**Provided information**.
==================================================

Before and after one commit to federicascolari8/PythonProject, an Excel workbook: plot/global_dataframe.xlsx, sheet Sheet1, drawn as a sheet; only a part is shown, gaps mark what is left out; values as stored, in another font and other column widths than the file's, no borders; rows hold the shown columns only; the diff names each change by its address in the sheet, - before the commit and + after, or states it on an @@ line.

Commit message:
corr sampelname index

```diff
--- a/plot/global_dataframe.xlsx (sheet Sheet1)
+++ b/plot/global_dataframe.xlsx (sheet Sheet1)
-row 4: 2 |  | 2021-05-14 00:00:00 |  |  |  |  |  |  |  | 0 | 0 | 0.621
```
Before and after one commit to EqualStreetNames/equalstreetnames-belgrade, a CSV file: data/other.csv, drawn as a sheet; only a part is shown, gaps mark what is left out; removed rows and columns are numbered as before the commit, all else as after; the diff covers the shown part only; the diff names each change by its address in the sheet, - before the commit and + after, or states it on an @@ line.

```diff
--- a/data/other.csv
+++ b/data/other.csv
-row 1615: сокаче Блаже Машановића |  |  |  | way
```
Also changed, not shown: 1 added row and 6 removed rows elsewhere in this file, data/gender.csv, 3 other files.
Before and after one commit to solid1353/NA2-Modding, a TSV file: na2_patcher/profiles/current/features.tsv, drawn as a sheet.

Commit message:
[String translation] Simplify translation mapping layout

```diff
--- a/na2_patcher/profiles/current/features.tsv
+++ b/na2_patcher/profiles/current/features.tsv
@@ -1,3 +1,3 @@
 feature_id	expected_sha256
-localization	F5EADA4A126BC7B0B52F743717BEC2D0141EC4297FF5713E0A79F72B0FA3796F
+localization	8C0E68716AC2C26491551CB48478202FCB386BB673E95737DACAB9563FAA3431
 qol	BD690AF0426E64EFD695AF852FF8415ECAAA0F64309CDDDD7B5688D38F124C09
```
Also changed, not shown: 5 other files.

==================================================

Search the material for the string "current" and return each line that has it.

Before and after one commit to solid1353/NA2-Modding, a TSV file: na2_patcher/profiles/current/features.tsv, drawn as a sheet.
--- a/na2_patcher/profiles/current/features.tsv
+++ b/na2_patcher/profiles/current/features.tsv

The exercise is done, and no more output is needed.